Task to carry out => Which lines of the data hold the word "three"? Copy all of them.
═════ Provided data ═════
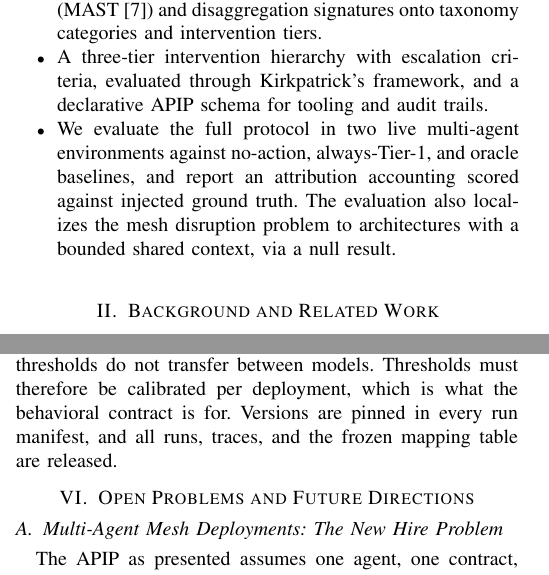
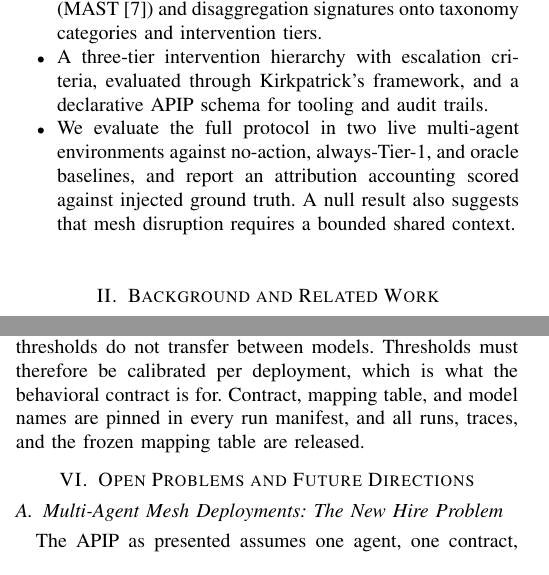
Before and after one commit to jfharney77/research_papers, a LaTeX paper (papers/apip/latex/APIP_6page.tex): two parts of the columns of pages 1 and 5 of 6, joined at a grey line, cut so that both start at the same text. Compiled offline with pdfLaTeX; a missing font is replaced by an installed copy or a similar font; a LaTeX package or settings file that is missing is left out.

Commit message:
APIP 6-page: define the tick, pin honestly, finish the mesh hedge
D10 closed. Sec. V-A now says a run proceeds "in ticks of five task episodes".
The figure is from the run snapshots, which report n_episodes = 5 at every tick.
The tick-to-day relation is deliberately left alone rather than invented: the
evaluated windows were set in ticks (12 for both the Tier 1 and Tier 2
interventions) and Sec. IV-D's 7-14 and 30-60 day figures are deployment
guidance, not what was run.

D11: "Versions are pinned in every run manifest" overclaimed. The manifest
content-hashes the contract and the mapping table, but pins the backbone as
provider plus name -- cerebras/gemma-4-31b, version_note empty -- because a
hosted endpoint exposes nothing finer. Now reads "Contract, mapping table, and
model names are pinned", which is what is true and makes the limit legible
without spending words explaining it.

M5 closed. Contribution bullet 4 no longer "localizes the mesh disruption
problem to architectures with a bounded shared context"; a null result "suggests
that mesh disruption requires a bounded shared context", matching Sec. VI-A and
the conclusion. All three sites now hedge alike.

Still 6 pages, and only just: the first draft of these three edits rendered 7,
so D11's sentence went through three revisions to land at five words over the
original.

Co-Authored-By: Claude Opus 5 (1M context) <noreply@anthropic.com>
Claude-Session: https://claude.ai/code/session_01AEXx7cNyBL3b3PF9g8Bh3Q

```diff
--- a/papers/apip/latex/APIP_6page.tex
+++ b/papers/apip/latex/APIP_6page.tex
@@ -198,9 +215,8 @@ We make the following contributions:
 
   \item We evaluate the full protocol in two live multi-agent environments
   against no-action, always-Tier-1, and oracle baselines, and report an
-  attribution accounting scored against injected ground truth. The evaluation
-  also localizes the mesh disruption problem to architectures with a bounded
-  shared context, via a null result.
+  attribution accounting scored against injected ground truth. A null result
+  also suggests that mesh disruption requires a bounded shared context.
 \end{itemize}
 
 \section{Background and Related Work}
@@ -675,8 +692,9 @@ remains a bounded unknown. Susceptibility to stale-corpus drift is itself
 model-dependent: policy-fact statement rate varied from 3.3\% to 37.5\% across
 the backbones we tested, so absolute thresholds do not transfer between models.
 Thresholds must therefore be calibrated per deployment, which is what the
-behavioral contract is for. Versions are pinned in every run manifest, and all
-runs, traces, and the frozen mapping table are released.
+behavioral contract is for. Contract, mapping table, and model names are pinned
+in every run manifest, and all runs, traces, and the frozen mapping table are
+released.
 
 \section{Open Problems and Future Directions}
 
```
Also changed, not shown: papers/apip/latex/APIP_6page.tex (20 more changed lines).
═════
Result of this task =>
the conclusion. All three sites now hedge alike.
Still 6 pages, and only just: the first draft of these three edits rendered 7,
so D11's sentence went through three revisions to land at five words over the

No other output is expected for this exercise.